What you should do:
Go through the data below and copy each line where the word "GithubIcon" occurs.

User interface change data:
====

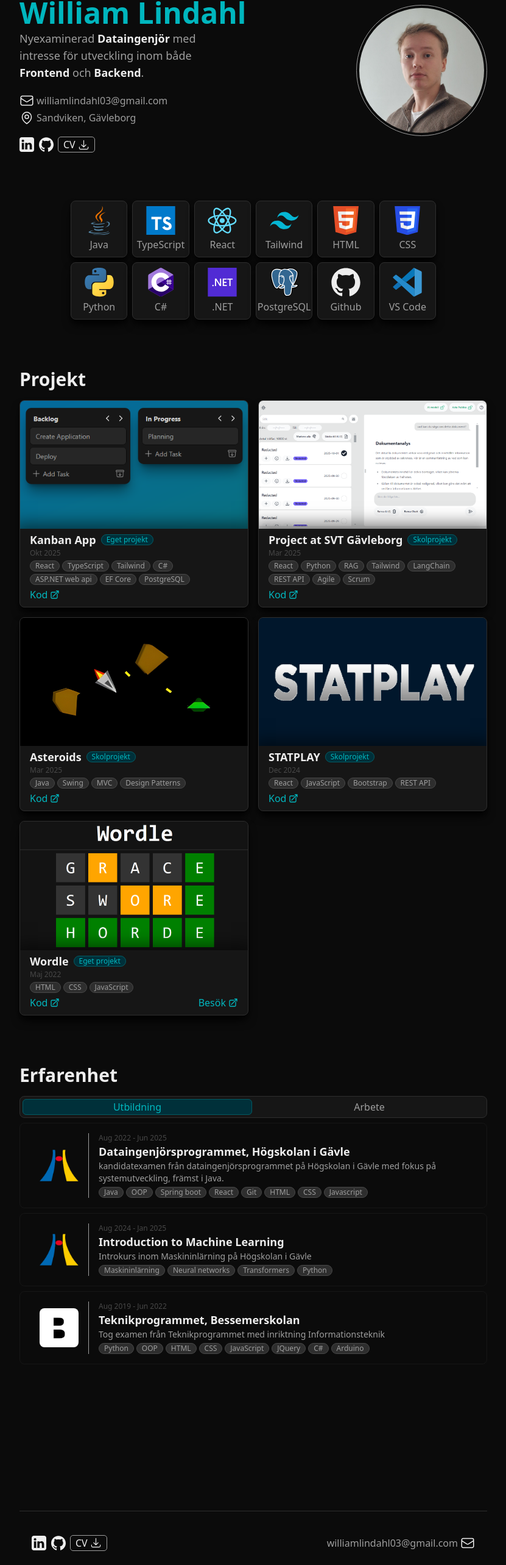
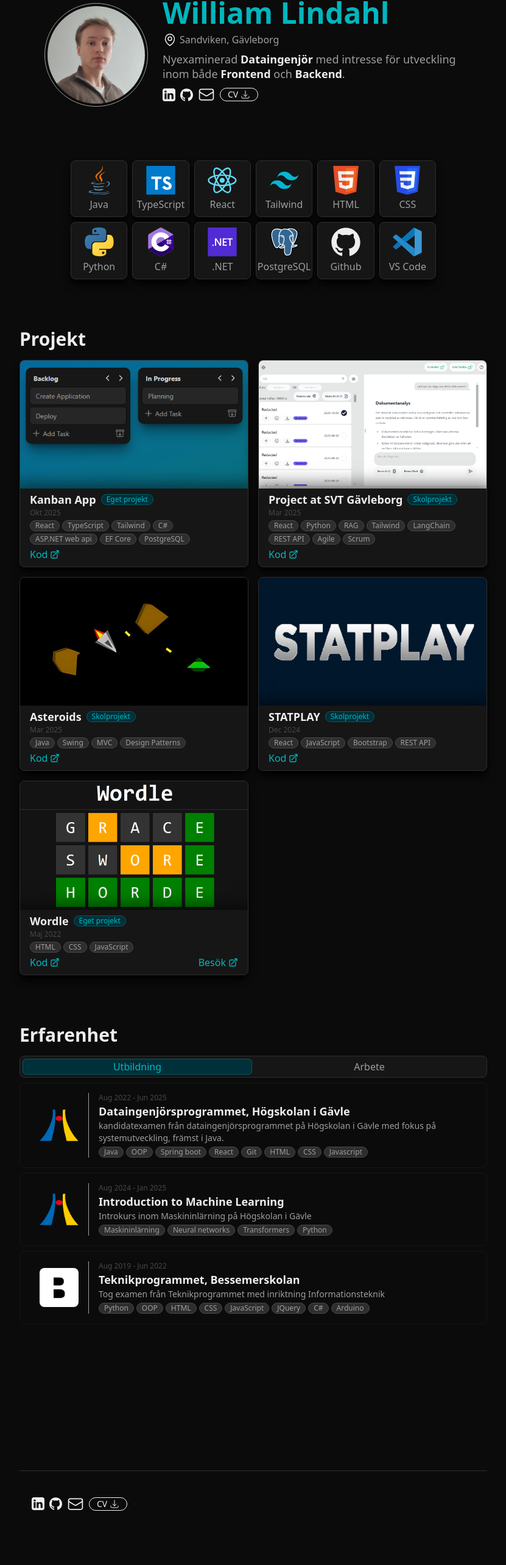
Before and after one commit to Williamlindahl03/portfolio, a React (Vite) app in the folder william-lindahl-portfolio/: page / in a window 1280 px wide. Shown: the part 197-2763 px from the top of the page at 61% size, without its empty margins (224-1055 px from the left). After the commit the page ends 2717 px from the top, so only its background shows below. Built offline with nearby package versions, Linux system fonts and the light colour scheme.

Commit message:
changed layout of the about section

```diff
--- a/william-lindahl-portfolio/src/about/About.tsx
+++ b/william-lindahl-portfolio/src/about/About.tsx
@@ -7,27 +7,19 @@
 
   return (
     <>
-        <div id="about" className="flex flex-col items-center sm:flex-row-reverse flex-wrap item-left justify-end mt-10 sm:mt-40">
+        <div id="about" className="flex flex-col items-center sm:flex-row sm:items-start sm:justify-center gap-4 flex-nowrap item-left mt-10 sm:mt-40">
             <div className="flex flex-col items-end">
-                <img className="h-[215px] rounded-full rotate-y-180 p-1 mb-4 border border-muted" src={profile}/>
+                <img className="size-[170px] rounded-full grow rota2te-y-180 p-1 m-2 border border-muted" src={profile}/>
             </div>
-            <div className="flex flex-col gap-1 grow & > *">
+            <div className="flex flex-col gap-2">
                 <h1 className='text-primary text-5xl sm:text-5xl font-bold'>William Lindahl</h1>
-                <h2 className='max-w-[350px] text-lg text-muted pb-4 [&_b]:text-strong'>
+                <a className='text-muted flex flex-row gap-1 items-center group' href="https://www.google.com/maps/place/Sandviken/@60.6188383,16.7308793,8606m/data=!3m2!1e3!4b1!4m6!3m5!1s0x465e02576d1ea80d:0x65dac688d0eb8b6d!8m2!3d60.621607!4d16.7759179!16s%2Fm%2F02rlw1q?entry=ttu&g_ep=EgoyMDI1MTAwMS4wIKXMDSoASAFQAw%3D%3D" >
+                        <LocationIcon /><p className='text-muted group-hover:text-strong'>Sandviken, Gävleborg</p>
+                    </a>
+                <h2 className='text-lg max-w-[350px] sm:max-w-[500px] text-muted leading-6 [&_b]:text-strong'>
                     Nyexaminerad <b>Dataingenjör</b> med intresse för utveckling inom
                     både <b>Frontend</b> och <b>Backend</b>.
                 </h2>
-                <div className="pb-4 flex flex-col gap-1">
-                    <button onClick={() => {navigator.clipboard.writeText("Williamlindahl03@gmail.com")}} className="w-min flex flex-row gap-1 cursor-pointer group">
-                        <EmailIcon />
-                        <p className='text-muted group-hover:text-strong'>williamlindahl03@gmail.com</p>
-                    </button>
-
-                    <a className='text-muted flex flex-row gap-1 items-center group' href="https://www.google.com/maps/place/Sandviken/@60.6188383,16.7308793,8606m/data=!3m2!1e3!4b1!4m6!3m5!1s0x465e02576d1ea80d:0x65dac688d0eb8b6d!8m2!3d60.621607!4d16.7759179!16s%2Fm%2F02rlw1q?entry=ttu&g_ep=EgoyMDI1MTAwMS4wIKXMDSoASAFQAw%3D%3D" >
-                        <LocationIcon /><p className='text-muted group-hover:text-strong'>Sandviken, Gävleborg</p>
-                    </a>
-
-                </div>
                 <Socials />
             </div>
 
--- a/william-lindahl-portfolio/src/about/Socials.tsx
+++ b/william-lindahl-portfolio/src/about/Socials.tsx
@@ -1,17 +1,20 @@
-import { DownloadIcon, GithubIcon, LinkedInIcon } from "../svgs/svgs";
+import { DownloadIcon, EmailIcon, GithubIcon, LinkedInIcon } from "../svgs/svgs";
 
 function Socials() {
 
   return (
-    <div className="flex flex-row gap-2">
+    <div className="flex flex-row gap-2 items-center">
       <a className="hover:opacity-80" target="_blank" href='https://www.linkedin.com/in/william-lindahl-10b153274/'>
-        <LinkedInIcon />
+        <LinkedInIcon width="21" />
       </a>
       <a className="hover:opacity-80" target="_blank" href='https://github.com/Williamlindahl03?tab=repositories'>
-        <GithubIcon />
+        <GithubIcon width="21" />
       </a>
-      <a href='/src/assets/william_lindahl_cv.pdf' download='william_lindahl_cv' className="text-strong px-2 rounded outline outline-muted hover:outline-strong flex flex-row gap-1 items-center hover:bg-strong hover:text-bgPrimary ">
-        <p>CV</p><DownloadIcon width="19"/>
+      <button className="hover:opacity-80" onClick={() => {navigator.clipboard.writeText("williamlindahl03@gmail.com")}}>
+        <EmailIcon width="28" />
+      </button>
+      <a href='/src/assets/william_lindahl_cv.pdf' download='william_lindahl_cv' className=" h-min text-strong text-sm px-3 rounded-full  border-1 border-strong flex flex-row gap-1 items-center hover:bg-strong hover:text-bgPrimary ">
+        <p>CV</p><DownloadIcon width="16"/>
       </a>
     </div>
   )
--- a/william-lindahl-portfolio/src/footer/Footer.tsx
+++ b/william-lindahl-portfolio/src/footer/Footer.tsx
@@ -4,12 +4,7 @@
 function Footer() {
 
     return(
-        <div className="w-full flex flex-col  sm:flex-row-reverse flex-wrap px-5 py-10 border-t border-bgTertiary mt-20">
-
-            <div className="mb-2 flex flex-row gap-1 sm:flex-row-reverse sm:ml-auto sm:m-0">
-                <EmailIcon />
-                <p className="text-muted">williamlindahl03@gmail.com</p>
-            </div>
+        <div className="w-full px-5 py-10 border-t border-bgTertiary mt-20">
             <Socials />
         </div>
     );
```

====

Response box:
-import { DownloadIcon, GithubIcon, LinkedInIcon } from "../svgs/svgs";
+import { DownloadIcon, EmailIcon, GithubIcon, LinkedInIcon } from "../svgs/svgs";
-        <GithubIcon />
+        <GithubIcon width="21" />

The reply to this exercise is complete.